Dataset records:
- - -
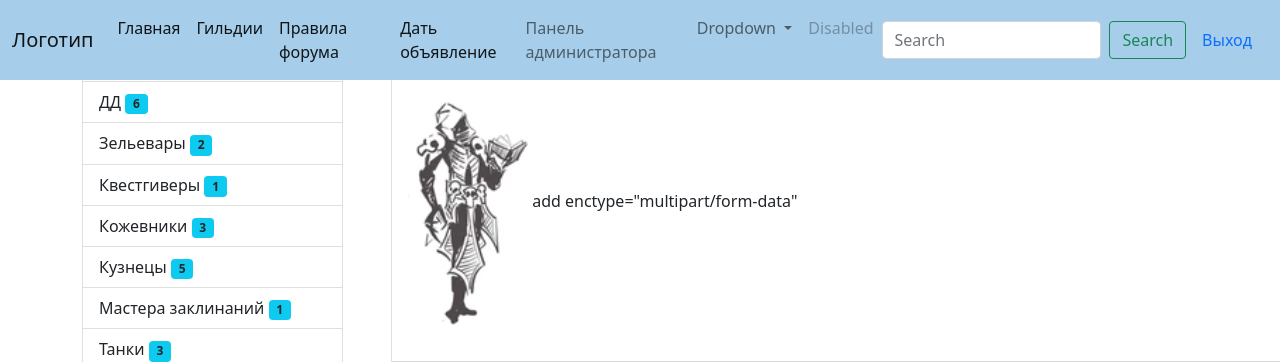
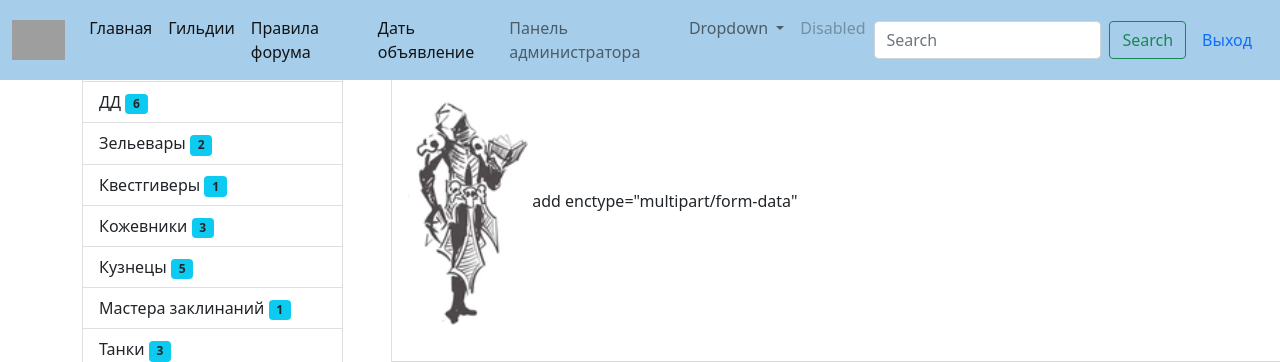
Before and after one commit to alex-artamonov/witebord, a Django app: page /ads/52 in a window 1280 px wide; the page is wider, and only the part inside the window is pictured. Shown: the top 362 px of that part. Run offline with Django 4.2, Linux system fonts and the light colour scheme; a user stored in the database is signed in; data comes from the database, SQL or seed files in the repository; parts of the project's set-up code (start-up, migrations or seed data) failed here and were passed over; grey boxes are pictures that could not be loaded.

Commit message:
add image to _navbar

```diff
--- a/templates/inc/_navbar.html
+++ b/templates/inc/_navbar.html
@@ -1,8 +1,10 @@
 <!-- navbar navbar-dark bg-dark -->
+{% load static %}
 <nav class="navbar fixed-top navbar-expand-lg navbar-light" style="background-color: #a6cde9;">
 <!--<nav class="navbar fixed-top navbar-expand-lg navbar-light" style="background-color: #a6cde9;">-->
     <div class="container-fluid">
-      <a class="navbar-brand" href="#">Логотип</a>
+      <!-- <a class="navbar-brand" href="#">Логотип</a> -->
+      <img src="{% static 'images/logo.png'%}" height="50" alt="the logo" class="navbar-brand">
       <button class="navbar-toggler" type="button" data-bs-toggle="collapse" data-bs-target="#navbarSupportedContent" aria-controls="navbarSupportedContent" aria-expanded="false" aria-label="Toggle navigation">
         <span class="navbar-toggler-icon"></span>
       </button>
```
Also changed, not shown: logo.png (deleted).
- - -
## DIRECTIONS
Your copy should match the records above exactly, apart from the pictures, which stay out.

## YOUR RESPONSE
Before and after one commit to alex-artamonov/witebord, a Django app: page /ads/52 in a window 1280 px wide; the page is wider, and only the part inside the window is pictured. Shown: the top 362 px of that part. Run offline with Django 4.2, Linux system fonts and the light colour scheme; a user stored in the database is signed in; data comes from the database, SQL or seed files in the repository; parts of the project's set-up code (start-up, migrations or seed data) failed here and were passed over; grey boxes are pictures that could not be loaded.

Commit message:
add image to _navbar

```diff
--- a/templates/inc/_navbar.html
+++ b/templates/inc/_navbar.html
@@ -1,8 +1,10 @@
 <!-- navbar navbar-dark bg-dark -->
+{% load static %}
 <nav class="navbar fixed-top navbar-expand-lg navbar-light" style="background-color: #a6cde9;">
 <!--<nav class="navbar fixed-top navbar-expand-lg navbar-light" style="background-color: #a6cde9;">-->
     <div class="container-fluid">
-      <a class="navbar-brand" href="#">Логотип</a>
+      <!-- <a class="navbar-brand" href="#">Логотип</a> -->
+      <img src="{% static 'images/logo.png'%}" height="50" alt="the logo" class="navbar-brand">
       <button class="navbar-toggler" type="button" data-bs-toggle="collapse" data-bs-target="#navbarSupportedContent" aria-controls="navbarSupportedContent" aria-expanded="false" aria-label="Toggle navigation">
         <span class="navbar-toggler-icon"></span>
       </button>
```
Also changed, not shown: logo.png (deleted).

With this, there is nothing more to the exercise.